In December of 2015, a case involving affirmative action at a Texas university headed to the Supreme Court. At play was the central issue of how race, if at all, should be applied in the university admissions process. As previously reported by Ambrosia for Heads, the December hearing was related to a ruling dating back to when a White applicant to the University of Texas claimed she was turned down because of her race. “In 1996, the lower courts ruled that the University of Texas could not consider race at all in admissions, and the number of minorities enrolled at the school promptly plummeted by 40 percent,” a trend which led to an increased homogenization of the student body.
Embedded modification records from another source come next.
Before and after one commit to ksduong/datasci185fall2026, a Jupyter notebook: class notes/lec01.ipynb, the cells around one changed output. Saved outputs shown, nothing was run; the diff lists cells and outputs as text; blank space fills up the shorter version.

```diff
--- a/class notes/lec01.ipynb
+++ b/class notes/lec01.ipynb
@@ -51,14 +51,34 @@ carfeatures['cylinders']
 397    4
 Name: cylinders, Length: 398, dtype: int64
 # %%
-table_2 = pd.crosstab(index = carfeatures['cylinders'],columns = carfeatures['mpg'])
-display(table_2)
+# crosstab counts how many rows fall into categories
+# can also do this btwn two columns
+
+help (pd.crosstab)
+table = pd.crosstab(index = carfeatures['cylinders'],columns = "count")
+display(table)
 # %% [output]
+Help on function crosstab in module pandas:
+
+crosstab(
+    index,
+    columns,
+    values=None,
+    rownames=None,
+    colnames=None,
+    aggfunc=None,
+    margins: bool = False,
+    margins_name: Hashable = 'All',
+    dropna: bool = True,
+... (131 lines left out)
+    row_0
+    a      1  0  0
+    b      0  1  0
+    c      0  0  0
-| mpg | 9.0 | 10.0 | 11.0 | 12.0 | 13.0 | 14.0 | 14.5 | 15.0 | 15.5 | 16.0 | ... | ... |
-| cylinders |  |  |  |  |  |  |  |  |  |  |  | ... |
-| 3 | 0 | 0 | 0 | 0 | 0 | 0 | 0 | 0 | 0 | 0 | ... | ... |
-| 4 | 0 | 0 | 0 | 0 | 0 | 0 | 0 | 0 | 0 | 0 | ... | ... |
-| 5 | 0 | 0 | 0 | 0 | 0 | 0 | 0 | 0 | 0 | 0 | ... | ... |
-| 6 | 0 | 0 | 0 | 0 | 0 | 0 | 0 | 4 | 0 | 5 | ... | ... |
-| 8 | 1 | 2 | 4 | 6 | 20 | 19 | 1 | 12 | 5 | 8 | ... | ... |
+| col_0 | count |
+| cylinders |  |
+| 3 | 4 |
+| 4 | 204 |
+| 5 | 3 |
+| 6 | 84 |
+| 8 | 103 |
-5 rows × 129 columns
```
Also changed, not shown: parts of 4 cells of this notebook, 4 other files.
The school put into play what is referred to as the Top 10 Percent program, which promises any student graduating in the top 10 percent of his or her public high school class a place at U.T. Eventually, the Supreme Court ruled that affirmative action was constitutional but two decades later, some representatives of the university, including the White applicant in question, challenged the Court’s late ’90s ruling, and so last December, a new legal battle went underway.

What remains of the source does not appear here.